#### Extracted information:
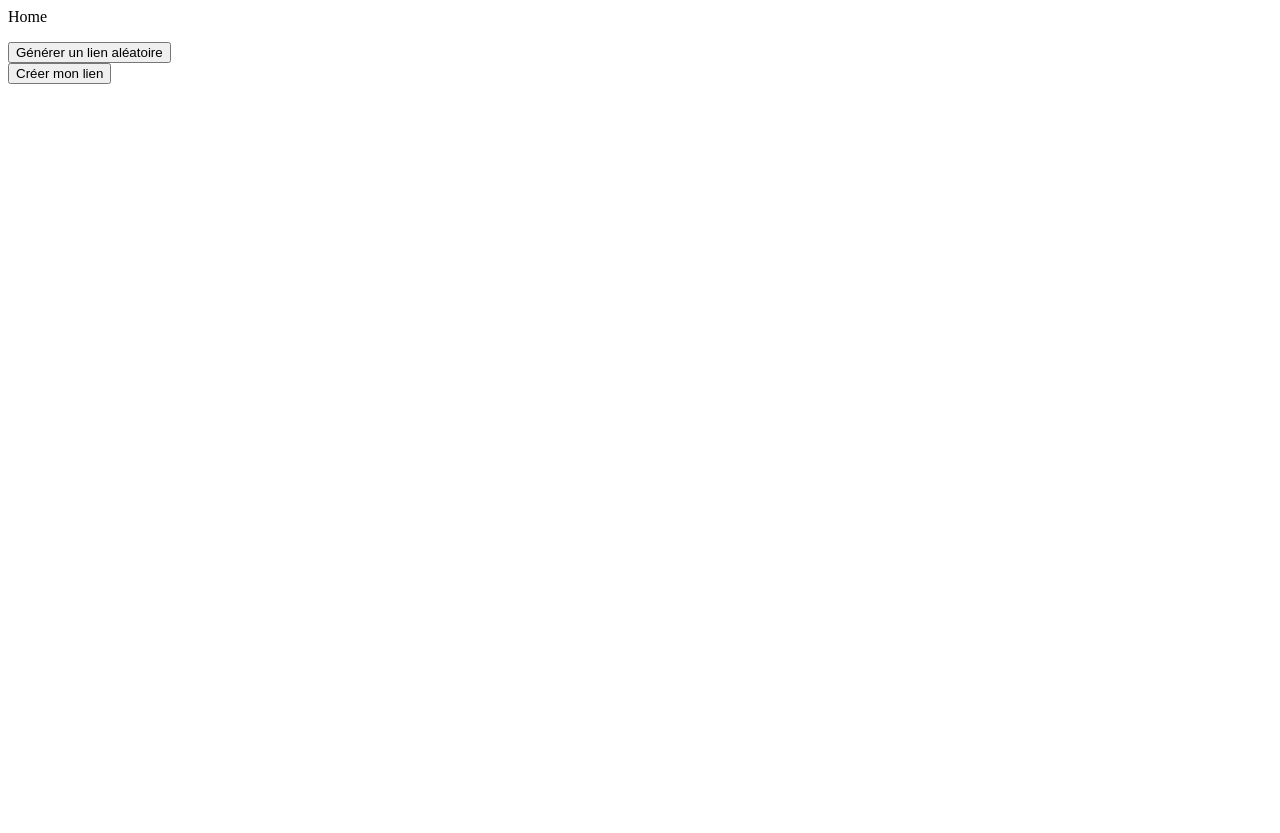
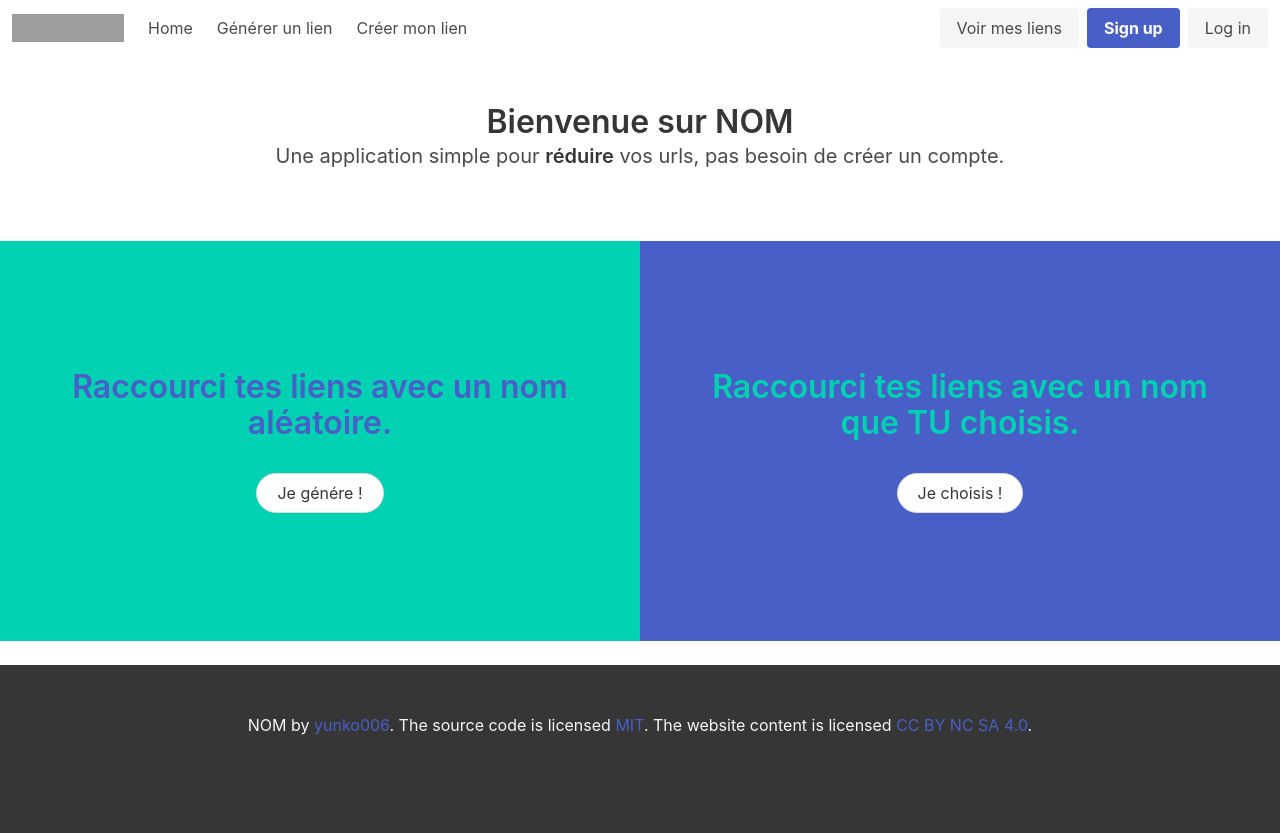
Before and after one commit to yunko006/url-shortener, a Django app: page / in a window 1280 px wide. Before the commit the page ends 84 px from the top, so only its background shows below. Run offline with Django 4.2, Linux system fonts and the light colour scheme; grey boxes are pictures that could not be loaded.

Commit message:
Update home.html

```diff
--- a/shorturl/templates/shorturl/home.html
+++ b/shorturl/templates/shorturl/home.html
@@ -1,22 +1,64 @@
-{% comment %}
-2 buttons un pour générer aléatoirement un nom
-et un autre button pour choisir le nom du lien
-{% endcomment %}
+{% extends 'shorturl/base.html' %}
 
-<p> Home </p>
+{% block title %} Acceuil {% endblock %}
 
-{% comment %} <form action="{% url 'shorturl:url_shortener' %}">
-    <input type="submit" value="Générer un lien aléatoire" />
-</form> {% endcomment %}
+{% block content%}
 
-<div>
-<a href="{% url 'shorturl:generate_url' %}">
-    <button>Générer un lien aléatoire</button>
-</a>
-</div>
+    <section class="section has-text-centered">
+        <h1 class="title">Bienvenue sur NOM</h1>
+        <h2 class="subtitle">
+        Une application simple pour <strong>réduire</strong> vos urls, pas besoin de créer un compte.
+        </h2>
+    </section>
 
-<div>
-<a href="{% url 'shorturl:choose_url' %}">
-    <button>Créer mon lien</button>
-</a>
-</div>
+
+
+    <div class="columns is-gapless mt-5">
+        <div class="column is-half">
+            <section class="hero is-halfheight is-primary">
+                <div class="hero-body">
+                    <div class="container has-text-centered">
+                        <div class="columns">
+                            <div class="column">
+                                <p class='title has-text-link'>
+                                    Raccourci tes liens avec un nom aléatoire.
+                                </p>
+                              <div class="columns is-mobile">
+                                <div class="column">
+                                    <a href="{% url 'shorturl:generate_url' %}">
+                                        <button class='button is-rounded mt-2'>Je génére !</button>
+                                    </a>
+                                </div>
+                              </div>
+                            </div>
+                        </div>
+                    </div>
+                </div>
+              </section>
+        </div>
+        <div class="column is-half">
+            <section class="hero is-halfheight is-link">
+                <div class="hero-body">
+                    <div class="container has-text-centered">
+                        <div class="columns">
+                            <div class="column">
+                                <p class='title has-text-primary'>
+                                    Raccourci tes liens avec un nom que <strong>TU</strong> choisis.
+                                </p>
+                              <div class="columns is-mobile">
+                                <div class="column">
+                                    <a href="{% url 'shorturl:choose_url' %}">
+                                        <button class='button is-rounded mt-2'>Je choisis !</button>
+                                    </a>
+                                </div>
+                              </div>
+                            </div>
+                        </div>
+                    </div>
+                </div>
+              </section>
+
+        </div>
+      </div>
+
+{% endblock%}
```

#### Problem to solve:
Identify how many lines in the entries above contain the word "hero" and provide only that figure.

#### Reply to the exercise:
4